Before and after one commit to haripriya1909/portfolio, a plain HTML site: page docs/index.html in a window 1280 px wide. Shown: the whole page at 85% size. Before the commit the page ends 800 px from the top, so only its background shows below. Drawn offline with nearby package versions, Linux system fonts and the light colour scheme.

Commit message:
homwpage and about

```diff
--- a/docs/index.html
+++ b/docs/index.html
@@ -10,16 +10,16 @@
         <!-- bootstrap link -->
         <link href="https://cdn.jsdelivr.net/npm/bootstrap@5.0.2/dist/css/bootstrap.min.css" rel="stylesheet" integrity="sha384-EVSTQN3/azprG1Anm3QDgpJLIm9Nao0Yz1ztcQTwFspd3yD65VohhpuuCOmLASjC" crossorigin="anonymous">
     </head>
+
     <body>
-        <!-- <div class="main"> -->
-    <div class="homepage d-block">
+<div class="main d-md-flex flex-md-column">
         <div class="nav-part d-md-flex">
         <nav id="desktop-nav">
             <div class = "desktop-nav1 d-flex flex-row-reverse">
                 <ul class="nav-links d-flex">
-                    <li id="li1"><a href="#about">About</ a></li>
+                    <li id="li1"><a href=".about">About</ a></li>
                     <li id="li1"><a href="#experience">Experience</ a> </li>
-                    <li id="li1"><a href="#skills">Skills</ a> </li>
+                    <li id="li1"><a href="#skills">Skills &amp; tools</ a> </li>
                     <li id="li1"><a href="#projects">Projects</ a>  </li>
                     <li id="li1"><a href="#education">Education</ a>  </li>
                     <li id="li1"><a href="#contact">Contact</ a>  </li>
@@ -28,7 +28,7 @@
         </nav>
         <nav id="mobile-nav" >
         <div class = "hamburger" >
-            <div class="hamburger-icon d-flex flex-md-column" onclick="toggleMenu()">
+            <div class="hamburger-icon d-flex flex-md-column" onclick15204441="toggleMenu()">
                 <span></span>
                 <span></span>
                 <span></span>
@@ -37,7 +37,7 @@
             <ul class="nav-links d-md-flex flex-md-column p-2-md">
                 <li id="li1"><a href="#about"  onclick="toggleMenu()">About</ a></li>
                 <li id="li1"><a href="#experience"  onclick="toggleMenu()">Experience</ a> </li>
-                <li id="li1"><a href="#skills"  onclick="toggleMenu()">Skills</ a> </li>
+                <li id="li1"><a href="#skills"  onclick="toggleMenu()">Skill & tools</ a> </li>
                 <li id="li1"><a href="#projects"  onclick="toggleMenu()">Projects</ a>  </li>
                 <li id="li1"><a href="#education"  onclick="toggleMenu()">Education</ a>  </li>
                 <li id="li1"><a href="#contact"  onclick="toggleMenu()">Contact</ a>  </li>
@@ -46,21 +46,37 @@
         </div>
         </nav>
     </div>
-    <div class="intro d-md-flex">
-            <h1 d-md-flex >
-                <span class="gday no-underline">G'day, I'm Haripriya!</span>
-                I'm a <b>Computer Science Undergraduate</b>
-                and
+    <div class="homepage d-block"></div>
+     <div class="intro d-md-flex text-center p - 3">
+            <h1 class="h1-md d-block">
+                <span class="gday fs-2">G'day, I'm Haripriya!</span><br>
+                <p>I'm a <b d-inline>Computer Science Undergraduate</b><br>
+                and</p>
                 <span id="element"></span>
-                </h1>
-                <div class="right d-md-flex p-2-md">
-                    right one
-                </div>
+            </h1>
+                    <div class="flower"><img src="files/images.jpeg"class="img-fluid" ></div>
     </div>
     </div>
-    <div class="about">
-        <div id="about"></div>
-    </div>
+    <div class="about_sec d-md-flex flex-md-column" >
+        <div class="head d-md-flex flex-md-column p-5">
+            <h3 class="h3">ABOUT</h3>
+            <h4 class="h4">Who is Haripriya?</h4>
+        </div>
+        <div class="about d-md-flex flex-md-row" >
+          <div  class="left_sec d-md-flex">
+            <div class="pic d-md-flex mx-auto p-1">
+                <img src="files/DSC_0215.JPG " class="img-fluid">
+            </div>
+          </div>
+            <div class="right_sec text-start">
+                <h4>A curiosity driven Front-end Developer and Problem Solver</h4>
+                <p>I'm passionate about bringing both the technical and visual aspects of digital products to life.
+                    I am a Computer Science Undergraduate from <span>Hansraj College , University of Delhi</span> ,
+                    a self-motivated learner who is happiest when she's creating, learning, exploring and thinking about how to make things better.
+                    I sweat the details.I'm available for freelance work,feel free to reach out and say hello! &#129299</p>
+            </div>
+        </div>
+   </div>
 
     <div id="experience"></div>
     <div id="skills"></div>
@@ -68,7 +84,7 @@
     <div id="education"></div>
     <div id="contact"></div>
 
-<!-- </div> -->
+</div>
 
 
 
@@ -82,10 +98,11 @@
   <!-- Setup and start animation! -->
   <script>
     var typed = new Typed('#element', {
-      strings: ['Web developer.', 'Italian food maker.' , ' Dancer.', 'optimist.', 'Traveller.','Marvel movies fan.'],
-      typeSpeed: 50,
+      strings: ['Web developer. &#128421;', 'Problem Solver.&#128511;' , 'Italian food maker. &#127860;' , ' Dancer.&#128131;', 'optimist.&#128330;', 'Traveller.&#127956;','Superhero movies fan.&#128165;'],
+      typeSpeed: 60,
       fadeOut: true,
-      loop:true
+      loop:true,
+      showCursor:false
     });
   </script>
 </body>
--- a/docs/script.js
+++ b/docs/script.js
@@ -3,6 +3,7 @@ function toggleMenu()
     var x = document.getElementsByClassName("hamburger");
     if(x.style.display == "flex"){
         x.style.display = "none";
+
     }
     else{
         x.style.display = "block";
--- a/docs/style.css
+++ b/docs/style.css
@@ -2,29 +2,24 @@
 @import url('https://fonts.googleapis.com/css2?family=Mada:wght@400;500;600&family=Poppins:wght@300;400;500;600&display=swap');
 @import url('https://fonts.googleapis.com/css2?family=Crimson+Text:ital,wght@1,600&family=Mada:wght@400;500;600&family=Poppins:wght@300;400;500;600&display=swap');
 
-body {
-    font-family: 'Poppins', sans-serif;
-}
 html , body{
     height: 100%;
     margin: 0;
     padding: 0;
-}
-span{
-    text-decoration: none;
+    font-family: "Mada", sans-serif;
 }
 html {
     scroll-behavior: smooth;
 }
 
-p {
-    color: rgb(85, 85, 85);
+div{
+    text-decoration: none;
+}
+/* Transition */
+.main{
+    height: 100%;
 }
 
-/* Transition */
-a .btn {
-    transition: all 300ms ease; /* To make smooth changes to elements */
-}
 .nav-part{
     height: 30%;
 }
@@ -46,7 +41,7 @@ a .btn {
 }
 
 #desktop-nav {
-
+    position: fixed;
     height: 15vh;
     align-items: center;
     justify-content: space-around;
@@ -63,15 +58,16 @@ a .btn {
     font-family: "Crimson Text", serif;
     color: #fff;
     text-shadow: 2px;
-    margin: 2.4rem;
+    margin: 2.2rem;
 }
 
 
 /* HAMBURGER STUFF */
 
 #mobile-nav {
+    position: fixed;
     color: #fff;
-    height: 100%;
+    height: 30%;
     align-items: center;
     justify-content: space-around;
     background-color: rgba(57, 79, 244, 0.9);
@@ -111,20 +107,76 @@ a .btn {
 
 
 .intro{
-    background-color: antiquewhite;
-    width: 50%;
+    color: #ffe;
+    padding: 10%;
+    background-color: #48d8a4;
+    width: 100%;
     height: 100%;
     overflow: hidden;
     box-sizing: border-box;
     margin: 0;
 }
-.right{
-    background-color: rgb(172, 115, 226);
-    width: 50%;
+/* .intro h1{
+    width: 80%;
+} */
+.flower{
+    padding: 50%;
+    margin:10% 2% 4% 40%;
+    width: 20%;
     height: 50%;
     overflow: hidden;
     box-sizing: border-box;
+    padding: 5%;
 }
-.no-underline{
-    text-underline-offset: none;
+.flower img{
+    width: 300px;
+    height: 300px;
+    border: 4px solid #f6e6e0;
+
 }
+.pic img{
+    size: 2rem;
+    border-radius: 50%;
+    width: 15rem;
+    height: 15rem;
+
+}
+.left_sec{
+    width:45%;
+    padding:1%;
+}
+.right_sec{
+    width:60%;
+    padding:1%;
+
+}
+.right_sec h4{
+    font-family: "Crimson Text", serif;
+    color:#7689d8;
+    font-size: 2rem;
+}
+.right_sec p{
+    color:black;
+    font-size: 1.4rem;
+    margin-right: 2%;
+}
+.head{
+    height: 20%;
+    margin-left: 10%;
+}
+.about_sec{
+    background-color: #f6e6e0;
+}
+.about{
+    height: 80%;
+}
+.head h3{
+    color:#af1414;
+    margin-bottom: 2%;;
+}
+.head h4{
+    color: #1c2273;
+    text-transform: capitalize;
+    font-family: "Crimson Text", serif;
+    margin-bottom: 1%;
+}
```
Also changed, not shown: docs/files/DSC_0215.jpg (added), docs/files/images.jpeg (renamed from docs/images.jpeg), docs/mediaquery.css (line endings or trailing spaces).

■ **Work instructions**: Report how many lines above hold "experience", number only.

■ **Answer to this problem**: 3